Ginger has spent 20+ years helping people (mostly moms!) with chronic pain as a physical therapist, athletic trainer, and professional yoga therapist. Ginger is the author of Medical Therapeutic Yoga, now in its 4th foreign translation.

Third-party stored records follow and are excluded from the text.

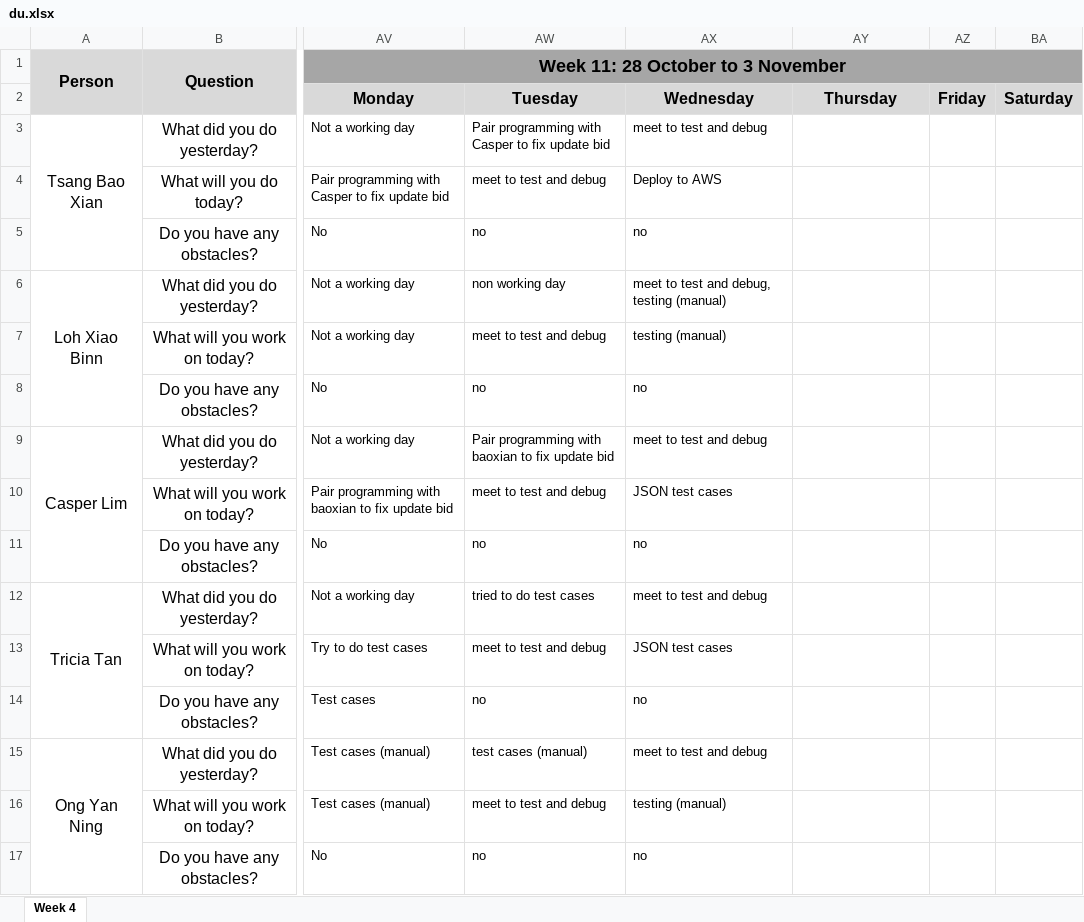
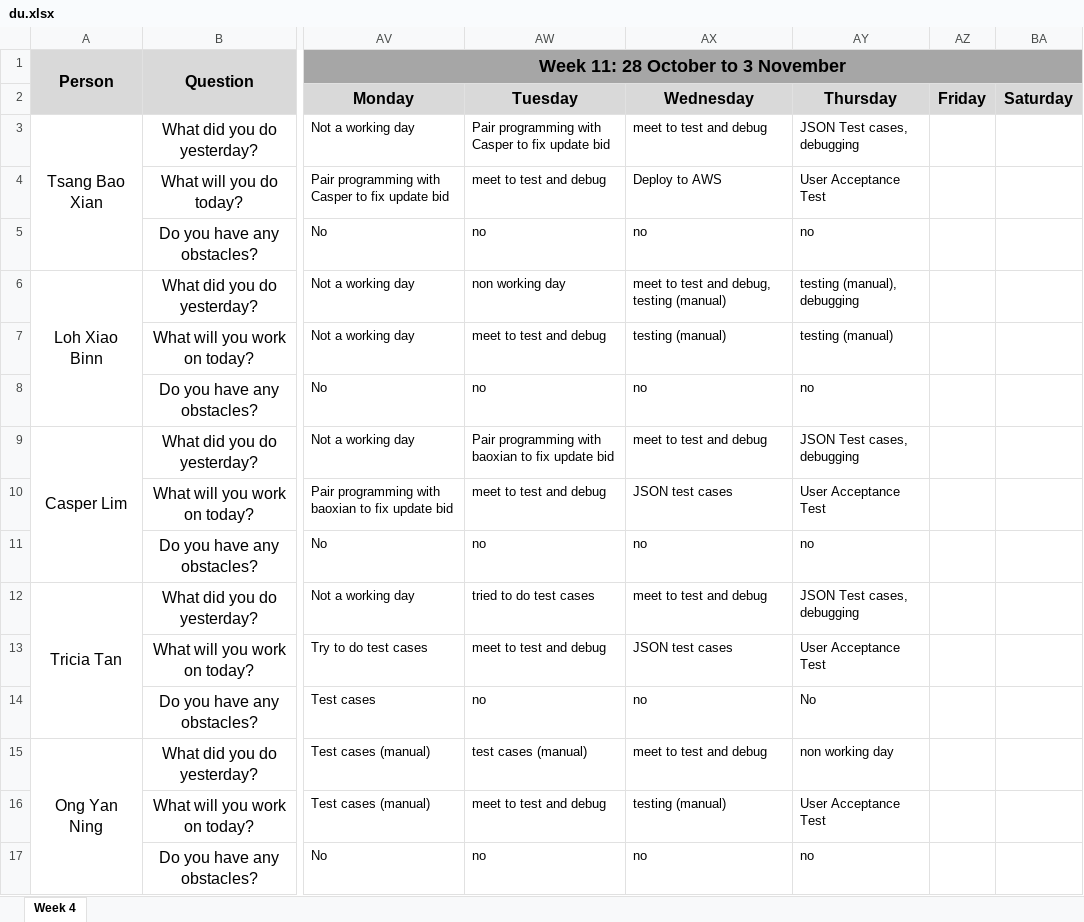
Before and after one commit to xbloh/Online-Course-Bidding-System-, an Excel workbook: metrics/du.xlsx, sheet Week 4, drawn as a sheet; only a part is shown, gaps mark what is left out; values as stored, in another font and other column widths than the file's, no borders; the diff names each change by its address in the sheet, - before the commit and + after, or states it on an @@ line.

Commit message:
31-10-2019 Daily Updates
daily update, last of iteration 3

```diff
--- a/metrics/du.xlsx (sheet Week 4)
+++ b/metrics/du.xlsx (sheet Week 4)
-AY3: (empty)
+AY3: JSON Test cases, debugging
-AY4: (empty)
+AY4: User Acceptance Test
-AY5: (empty)
+AY5: no
-AY6: (empty)
+AY6: testing (manual), debugging
-AY7: (empty)
+AY7: testing (manual)
-AY8: (empty)
+AY8: no
-AY9: (empty)
+AY9: JSON Test cases, debugging
-AY10: (empty)
+AY10: User Acceptance Test
-AY11: (empty)
+AY11: no
-AY12: (empty)
+AY12: JSON Test cases, debugging
-AY13: (empty)
+AY13: User Acceptance Test
-AY14: (empty)
+AY14: No
-AY15: (empty)
+AY15: non working day
-AY16: (empty)
+AY16: User Acceptance Test
-AY17: (empty)
+AY17: no
```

This and all blog posts related to yoga and/or physical therapy on www.gingergarner.com are not a substitute for medical advice and are not a prescription or program for individualized physical therapy. You must seek the advice of your health care provider and, only after a thorough physical examination and clearance, participate in any movement or exercise program.